The American Institute of Aeronautics and Astronautics (AIAA) has released its first annual list of top emerging aerospace technologies. Developed by AIAA’s Emerging Technologies Committee (ETC), the 2009 list comprises the following:

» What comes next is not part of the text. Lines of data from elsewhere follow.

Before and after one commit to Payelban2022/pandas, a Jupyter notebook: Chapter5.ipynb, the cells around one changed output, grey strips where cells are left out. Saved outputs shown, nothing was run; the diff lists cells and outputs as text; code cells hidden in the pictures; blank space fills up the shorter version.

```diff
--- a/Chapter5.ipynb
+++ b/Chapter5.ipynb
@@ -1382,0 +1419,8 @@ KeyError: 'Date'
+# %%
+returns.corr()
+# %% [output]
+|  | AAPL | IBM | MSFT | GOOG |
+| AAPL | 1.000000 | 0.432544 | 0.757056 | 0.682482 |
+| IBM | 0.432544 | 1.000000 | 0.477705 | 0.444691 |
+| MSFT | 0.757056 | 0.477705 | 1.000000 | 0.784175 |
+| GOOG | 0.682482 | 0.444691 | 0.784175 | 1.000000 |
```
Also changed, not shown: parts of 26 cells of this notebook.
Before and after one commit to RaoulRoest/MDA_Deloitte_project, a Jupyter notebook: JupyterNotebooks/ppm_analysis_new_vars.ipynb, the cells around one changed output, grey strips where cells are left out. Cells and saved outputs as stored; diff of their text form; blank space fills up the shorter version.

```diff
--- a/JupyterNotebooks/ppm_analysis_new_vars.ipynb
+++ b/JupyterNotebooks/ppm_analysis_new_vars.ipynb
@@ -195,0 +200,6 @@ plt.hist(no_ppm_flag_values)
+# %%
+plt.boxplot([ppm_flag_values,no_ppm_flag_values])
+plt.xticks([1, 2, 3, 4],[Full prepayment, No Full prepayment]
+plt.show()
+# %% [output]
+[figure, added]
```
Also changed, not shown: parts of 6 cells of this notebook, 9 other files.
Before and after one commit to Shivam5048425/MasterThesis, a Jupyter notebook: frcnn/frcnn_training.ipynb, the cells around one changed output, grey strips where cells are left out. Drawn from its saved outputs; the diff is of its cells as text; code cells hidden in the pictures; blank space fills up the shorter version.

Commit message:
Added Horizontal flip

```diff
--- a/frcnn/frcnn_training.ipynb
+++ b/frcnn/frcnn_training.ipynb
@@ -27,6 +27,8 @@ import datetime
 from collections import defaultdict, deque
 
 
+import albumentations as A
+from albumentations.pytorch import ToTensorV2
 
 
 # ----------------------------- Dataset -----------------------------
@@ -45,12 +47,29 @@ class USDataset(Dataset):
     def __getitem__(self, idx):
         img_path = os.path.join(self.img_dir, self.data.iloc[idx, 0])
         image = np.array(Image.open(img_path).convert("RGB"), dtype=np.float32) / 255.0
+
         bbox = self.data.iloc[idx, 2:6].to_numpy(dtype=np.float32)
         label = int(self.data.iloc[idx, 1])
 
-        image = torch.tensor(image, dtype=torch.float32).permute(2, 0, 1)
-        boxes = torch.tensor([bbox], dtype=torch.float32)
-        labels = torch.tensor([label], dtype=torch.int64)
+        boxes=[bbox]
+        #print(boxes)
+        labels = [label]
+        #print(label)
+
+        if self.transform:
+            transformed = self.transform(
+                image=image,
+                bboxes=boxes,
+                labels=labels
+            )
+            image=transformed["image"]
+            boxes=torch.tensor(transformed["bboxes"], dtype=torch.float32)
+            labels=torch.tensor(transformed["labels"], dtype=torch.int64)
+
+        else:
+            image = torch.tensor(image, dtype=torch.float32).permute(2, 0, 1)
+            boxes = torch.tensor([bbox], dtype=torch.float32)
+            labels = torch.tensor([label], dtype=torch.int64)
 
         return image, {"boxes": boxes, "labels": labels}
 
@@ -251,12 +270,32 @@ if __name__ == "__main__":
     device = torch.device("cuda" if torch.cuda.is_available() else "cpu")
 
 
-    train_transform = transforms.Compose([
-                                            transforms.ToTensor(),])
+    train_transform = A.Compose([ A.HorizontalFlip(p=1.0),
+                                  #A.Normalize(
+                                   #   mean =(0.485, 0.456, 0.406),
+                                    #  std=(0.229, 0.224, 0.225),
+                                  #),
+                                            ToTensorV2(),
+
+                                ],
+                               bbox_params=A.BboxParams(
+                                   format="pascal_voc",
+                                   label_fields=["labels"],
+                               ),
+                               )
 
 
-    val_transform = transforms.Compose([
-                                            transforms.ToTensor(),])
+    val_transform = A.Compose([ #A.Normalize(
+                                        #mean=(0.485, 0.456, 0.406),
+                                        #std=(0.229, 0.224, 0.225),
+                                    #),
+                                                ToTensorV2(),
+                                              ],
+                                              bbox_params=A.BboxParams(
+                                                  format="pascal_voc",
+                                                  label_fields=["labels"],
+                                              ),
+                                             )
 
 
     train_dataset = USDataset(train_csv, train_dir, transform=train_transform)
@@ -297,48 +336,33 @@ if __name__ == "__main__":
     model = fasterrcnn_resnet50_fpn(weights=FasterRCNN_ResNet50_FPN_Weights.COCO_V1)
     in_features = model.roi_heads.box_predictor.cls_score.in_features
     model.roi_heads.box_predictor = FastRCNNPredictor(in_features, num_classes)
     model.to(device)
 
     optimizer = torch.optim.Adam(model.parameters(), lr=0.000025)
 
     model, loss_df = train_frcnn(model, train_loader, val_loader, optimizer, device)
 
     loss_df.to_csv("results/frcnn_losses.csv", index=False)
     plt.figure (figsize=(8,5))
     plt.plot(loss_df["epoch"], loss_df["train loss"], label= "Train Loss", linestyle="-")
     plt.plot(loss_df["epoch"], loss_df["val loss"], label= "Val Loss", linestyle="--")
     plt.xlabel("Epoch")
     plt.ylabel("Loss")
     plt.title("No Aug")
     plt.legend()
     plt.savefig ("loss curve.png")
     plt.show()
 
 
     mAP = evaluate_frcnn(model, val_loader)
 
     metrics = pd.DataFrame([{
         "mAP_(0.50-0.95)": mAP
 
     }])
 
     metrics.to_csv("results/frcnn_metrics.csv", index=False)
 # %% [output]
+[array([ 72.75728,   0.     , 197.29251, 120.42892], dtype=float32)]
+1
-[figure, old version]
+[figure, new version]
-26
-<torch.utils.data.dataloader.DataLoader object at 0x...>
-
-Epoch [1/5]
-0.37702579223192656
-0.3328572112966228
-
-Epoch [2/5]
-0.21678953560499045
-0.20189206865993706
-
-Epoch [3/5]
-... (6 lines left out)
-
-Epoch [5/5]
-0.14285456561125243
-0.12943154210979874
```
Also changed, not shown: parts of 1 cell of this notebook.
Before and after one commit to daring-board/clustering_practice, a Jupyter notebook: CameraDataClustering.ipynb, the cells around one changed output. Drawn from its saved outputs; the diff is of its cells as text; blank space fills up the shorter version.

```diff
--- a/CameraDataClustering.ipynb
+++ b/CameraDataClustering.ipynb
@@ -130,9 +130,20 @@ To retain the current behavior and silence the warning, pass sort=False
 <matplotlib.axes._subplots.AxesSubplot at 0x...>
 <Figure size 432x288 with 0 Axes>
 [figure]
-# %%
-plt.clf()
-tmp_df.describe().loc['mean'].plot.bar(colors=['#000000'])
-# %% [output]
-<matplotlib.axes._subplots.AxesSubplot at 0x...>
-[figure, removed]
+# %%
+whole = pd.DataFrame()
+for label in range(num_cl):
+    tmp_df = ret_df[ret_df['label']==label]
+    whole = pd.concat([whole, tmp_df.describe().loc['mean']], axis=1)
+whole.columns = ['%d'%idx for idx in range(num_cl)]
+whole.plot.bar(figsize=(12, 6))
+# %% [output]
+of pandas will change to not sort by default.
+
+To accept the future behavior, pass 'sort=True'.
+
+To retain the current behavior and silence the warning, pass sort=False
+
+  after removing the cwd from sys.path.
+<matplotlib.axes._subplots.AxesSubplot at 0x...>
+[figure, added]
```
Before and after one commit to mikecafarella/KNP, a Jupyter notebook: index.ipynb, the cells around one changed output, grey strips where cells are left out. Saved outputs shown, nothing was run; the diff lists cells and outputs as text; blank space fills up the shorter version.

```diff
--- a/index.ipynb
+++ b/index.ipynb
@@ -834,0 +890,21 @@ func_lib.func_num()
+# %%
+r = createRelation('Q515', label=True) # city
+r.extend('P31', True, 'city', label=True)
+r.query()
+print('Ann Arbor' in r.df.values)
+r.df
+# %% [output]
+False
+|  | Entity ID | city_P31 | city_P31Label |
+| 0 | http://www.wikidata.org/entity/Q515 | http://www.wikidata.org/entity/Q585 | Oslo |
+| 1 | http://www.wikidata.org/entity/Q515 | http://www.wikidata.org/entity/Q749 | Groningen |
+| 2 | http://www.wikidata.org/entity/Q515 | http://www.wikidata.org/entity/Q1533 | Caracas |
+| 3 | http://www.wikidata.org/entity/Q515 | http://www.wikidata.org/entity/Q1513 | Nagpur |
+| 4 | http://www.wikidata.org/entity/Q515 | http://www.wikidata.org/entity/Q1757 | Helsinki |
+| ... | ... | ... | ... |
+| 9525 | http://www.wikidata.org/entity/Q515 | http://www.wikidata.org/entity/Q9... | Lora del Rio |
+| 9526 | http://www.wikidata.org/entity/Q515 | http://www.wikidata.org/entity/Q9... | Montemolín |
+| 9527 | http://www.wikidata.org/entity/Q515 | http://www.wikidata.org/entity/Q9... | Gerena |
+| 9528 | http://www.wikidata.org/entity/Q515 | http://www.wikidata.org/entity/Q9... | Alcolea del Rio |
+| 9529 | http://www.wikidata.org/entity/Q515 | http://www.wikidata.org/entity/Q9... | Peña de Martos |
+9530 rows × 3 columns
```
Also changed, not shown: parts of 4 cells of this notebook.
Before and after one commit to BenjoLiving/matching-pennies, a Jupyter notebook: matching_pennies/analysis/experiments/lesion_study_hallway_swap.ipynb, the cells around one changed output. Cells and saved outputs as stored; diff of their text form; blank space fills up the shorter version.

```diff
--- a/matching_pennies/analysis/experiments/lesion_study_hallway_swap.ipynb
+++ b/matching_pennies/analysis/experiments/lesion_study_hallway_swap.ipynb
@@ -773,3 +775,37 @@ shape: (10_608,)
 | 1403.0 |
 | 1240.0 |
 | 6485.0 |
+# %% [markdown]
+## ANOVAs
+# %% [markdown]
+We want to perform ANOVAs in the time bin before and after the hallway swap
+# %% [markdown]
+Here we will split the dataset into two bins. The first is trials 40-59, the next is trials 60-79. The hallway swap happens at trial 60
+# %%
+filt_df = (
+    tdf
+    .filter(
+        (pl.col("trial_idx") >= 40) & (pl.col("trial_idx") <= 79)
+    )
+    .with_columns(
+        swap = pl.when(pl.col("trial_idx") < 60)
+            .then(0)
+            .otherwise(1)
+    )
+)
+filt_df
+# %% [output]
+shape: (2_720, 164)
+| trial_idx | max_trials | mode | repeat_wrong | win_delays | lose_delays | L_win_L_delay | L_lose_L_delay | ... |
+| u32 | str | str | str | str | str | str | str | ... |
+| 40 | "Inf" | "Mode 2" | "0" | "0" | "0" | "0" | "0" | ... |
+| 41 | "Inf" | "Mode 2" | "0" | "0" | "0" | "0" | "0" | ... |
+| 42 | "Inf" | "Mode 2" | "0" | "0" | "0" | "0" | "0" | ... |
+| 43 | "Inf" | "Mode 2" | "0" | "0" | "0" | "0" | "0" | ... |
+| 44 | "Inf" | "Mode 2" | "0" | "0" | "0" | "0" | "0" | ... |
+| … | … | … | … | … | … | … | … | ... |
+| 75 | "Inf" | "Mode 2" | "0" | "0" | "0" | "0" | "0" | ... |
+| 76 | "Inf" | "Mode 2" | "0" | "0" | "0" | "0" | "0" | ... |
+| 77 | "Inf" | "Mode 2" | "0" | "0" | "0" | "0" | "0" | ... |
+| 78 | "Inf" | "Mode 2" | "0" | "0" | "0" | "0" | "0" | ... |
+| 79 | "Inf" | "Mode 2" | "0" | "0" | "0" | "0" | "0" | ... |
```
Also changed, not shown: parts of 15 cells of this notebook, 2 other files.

  1. “Greener Aviation” Technologies, including emission reduction and noise reduction technologies as used in the Federal Aviation Administration’s Continuous Low Emissions, Energy and Noise (CLEEN) program, and the European Environmentally Friendly Engine (EFE) program and “Clean Sky” Joint Technology Initiative.
  2. Alternative Fuels, including biofuels, as promoted by the FAA’s Commercial Aviation Alternative Fuels Initiative (CAAFI), and the recent FAA grant to the X Prize Foundation to spur development of renewable aviation fuels and technologies.
  3. High Speed Flight Technologies, such as supersonic and hypersonic aerodynamics, sonic boom reduction technology, and thermal management aids.
  4. Efficient Propulsion Technologies, including open rotors and geared turbofans, such as those used in the European DREAM (valiDation Radical Engine Architecture systeMs) program.
  5. Active Flow Technologies, such as plasma actuators.
  6. Advanced Materials, such as nanotechnology and composites.
  7. Active Structures, such as shape memory alloys, morphing, and flapping.
  8. Health Management, such as monitoring, prognostics, and self-healing.
  9. Remote Sensing Technologies, including unmanned aerial vehicles and satellites such as those used in NASA’s Global Earth Observation System of Systems (GEOSS) program.
  10. Advanced Space Propulsion Technologies, including plasma-based propulsion such as the Variable Specific Impulse Magnetoplasma Rocket, and solar sail technologies.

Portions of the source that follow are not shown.